[Available data]

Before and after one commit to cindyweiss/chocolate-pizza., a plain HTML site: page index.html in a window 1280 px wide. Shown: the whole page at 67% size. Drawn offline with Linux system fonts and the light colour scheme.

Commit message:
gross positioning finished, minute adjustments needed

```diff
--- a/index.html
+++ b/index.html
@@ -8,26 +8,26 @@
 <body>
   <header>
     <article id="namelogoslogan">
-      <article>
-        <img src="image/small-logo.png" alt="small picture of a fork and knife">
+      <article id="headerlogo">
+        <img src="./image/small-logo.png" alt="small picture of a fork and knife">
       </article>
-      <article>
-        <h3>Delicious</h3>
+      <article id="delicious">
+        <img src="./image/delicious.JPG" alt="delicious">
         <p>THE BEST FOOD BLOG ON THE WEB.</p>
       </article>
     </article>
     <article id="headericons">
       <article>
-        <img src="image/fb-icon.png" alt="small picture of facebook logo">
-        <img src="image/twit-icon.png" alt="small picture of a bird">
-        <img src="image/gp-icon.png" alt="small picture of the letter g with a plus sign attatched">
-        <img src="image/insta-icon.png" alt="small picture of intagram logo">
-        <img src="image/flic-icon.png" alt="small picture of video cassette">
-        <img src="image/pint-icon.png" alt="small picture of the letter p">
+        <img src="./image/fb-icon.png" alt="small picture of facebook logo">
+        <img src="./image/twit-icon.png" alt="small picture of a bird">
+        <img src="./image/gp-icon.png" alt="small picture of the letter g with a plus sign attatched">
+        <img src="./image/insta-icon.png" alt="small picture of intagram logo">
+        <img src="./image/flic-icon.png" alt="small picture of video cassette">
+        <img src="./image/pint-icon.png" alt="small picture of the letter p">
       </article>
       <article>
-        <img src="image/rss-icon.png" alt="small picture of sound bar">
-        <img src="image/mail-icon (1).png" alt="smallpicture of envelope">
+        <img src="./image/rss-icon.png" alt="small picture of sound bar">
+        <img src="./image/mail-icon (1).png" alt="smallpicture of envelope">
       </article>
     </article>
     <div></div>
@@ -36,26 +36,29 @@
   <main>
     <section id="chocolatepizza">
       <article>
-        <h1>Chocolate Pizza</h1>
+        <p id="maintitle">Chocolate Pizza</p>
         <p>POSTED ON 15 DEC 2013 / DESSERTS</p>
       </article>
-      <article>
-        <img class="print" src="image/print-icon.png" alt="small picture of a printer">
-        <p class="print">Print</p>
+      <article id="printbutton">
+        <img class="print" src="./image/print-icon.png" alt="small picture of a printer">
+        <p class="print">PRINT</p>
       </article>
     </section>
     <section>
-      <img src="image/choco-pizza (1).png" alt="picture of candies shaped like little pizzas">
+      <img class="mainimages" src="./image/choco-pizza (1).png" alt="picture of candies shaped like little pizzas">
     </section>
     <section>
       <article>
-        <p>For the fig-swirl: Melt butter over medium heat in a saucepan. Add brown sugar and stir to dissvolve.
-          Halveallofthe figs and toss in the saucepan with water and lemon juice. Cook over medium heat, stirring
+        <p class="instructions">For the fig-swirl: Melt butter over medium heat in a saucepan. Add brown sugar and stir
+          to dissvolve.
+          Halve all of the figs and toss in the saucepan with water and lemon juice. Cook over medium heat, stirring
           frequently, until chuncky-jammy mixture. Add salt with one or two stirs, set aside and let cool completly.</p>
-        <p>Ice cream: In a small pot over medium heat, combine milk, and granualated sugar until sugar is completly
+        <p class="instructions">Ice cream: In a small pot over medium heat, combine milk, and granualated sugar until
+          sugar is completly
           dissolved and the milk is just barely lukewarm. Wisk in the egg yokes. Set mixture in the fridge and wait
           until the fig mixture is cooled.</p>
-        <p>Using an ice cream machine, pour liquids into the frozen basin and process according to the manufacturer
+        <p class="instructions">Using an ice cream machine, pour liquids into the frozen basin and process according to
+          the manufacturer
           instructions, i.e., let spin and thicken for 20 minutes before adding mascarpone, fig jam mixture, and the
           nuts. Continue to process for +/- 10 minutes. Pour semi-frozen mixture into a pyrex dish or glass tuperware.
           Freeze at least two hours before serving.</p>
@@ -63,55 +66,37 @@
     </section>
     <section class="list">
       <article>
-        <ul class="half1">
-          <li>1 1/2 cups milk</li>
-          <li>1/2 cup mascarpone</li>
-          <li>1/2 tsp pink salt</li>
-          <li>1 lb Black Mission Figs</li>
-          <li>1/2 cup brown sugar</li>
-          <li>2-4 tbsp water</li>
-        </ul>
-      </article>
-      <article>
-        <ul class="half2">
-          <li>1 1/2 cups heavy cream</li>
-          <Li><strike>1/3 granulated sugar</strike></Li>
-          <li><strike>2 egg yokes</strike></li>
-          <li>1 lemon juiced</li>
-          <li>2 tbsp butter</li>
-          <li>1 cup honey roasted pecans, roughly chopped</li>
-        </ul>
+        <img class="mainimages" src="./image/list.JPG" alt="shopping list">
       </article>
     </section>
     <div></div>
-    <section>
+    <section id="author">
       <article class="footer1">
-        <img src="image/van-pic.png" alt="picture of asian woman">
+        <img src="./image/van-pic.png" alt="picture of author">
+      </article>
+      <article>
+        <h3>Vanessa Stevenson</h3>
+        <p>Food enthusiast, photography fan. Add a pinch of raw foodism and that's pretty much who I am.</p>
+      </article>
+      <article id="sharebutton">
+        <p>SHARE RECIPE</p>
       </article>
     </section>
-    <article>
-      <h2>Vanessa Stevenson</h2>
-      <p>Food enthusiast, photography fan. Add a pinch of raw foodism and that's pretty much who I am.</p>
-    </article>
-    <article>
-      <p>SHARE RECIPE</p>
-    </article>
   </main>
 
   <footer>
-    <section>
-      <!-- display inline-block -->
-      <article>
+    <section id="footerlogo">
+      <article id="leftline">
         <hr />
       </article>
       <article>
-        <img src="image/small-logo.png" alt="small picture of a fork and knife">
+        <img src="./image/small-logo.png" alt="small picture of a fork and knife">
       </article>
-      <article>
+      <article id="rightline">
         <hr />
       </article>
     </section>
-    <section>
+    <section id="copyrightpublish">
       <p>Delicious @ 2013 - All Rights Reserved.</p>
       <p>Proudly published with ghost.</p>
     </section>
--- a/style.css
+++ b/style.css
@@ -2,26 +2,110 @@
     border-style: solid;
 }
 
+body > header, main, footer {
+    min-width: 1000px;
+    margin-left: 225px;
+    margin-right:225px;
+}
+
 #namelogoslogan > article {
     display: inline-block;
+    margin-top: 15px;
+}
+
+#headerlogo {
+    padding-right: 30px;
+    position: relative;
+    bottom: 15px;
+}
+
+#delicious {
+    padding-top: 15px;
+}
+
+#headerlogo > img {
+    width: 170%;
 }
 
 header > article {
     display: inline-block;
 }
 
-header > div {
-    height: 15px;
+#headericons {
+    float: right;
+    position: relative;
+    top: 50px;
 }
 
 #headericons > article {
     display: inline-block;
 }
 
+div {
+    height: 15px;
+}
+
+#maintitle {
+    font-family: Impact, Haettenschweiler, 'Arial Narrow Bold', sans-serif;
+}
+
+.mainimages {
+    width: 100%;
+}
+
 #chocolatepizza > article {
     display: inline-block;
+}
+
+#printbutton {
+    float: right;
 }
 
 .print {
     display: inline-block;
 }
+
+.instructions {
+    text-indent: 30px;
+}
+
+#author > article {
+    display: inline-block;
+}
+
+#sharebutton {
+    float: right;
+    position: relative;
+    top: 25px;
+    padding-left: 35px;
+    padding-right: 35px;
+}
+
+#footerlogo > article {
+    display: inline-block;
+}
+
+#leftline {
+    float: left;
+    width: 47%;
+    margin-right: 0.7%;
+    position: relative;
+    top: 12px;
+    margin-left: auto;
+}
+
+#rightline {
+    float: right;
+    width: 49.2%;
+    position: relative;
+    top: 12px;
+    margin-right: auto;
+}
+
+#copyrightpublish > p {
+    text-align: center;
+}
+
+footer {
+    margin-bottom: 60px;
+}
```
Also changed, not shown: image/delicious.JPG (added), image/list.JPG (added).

[/Available data]

What you will do —
Say how many lines in the records hold "heat", with the number as the whole reply.

Solution to this exercise —
6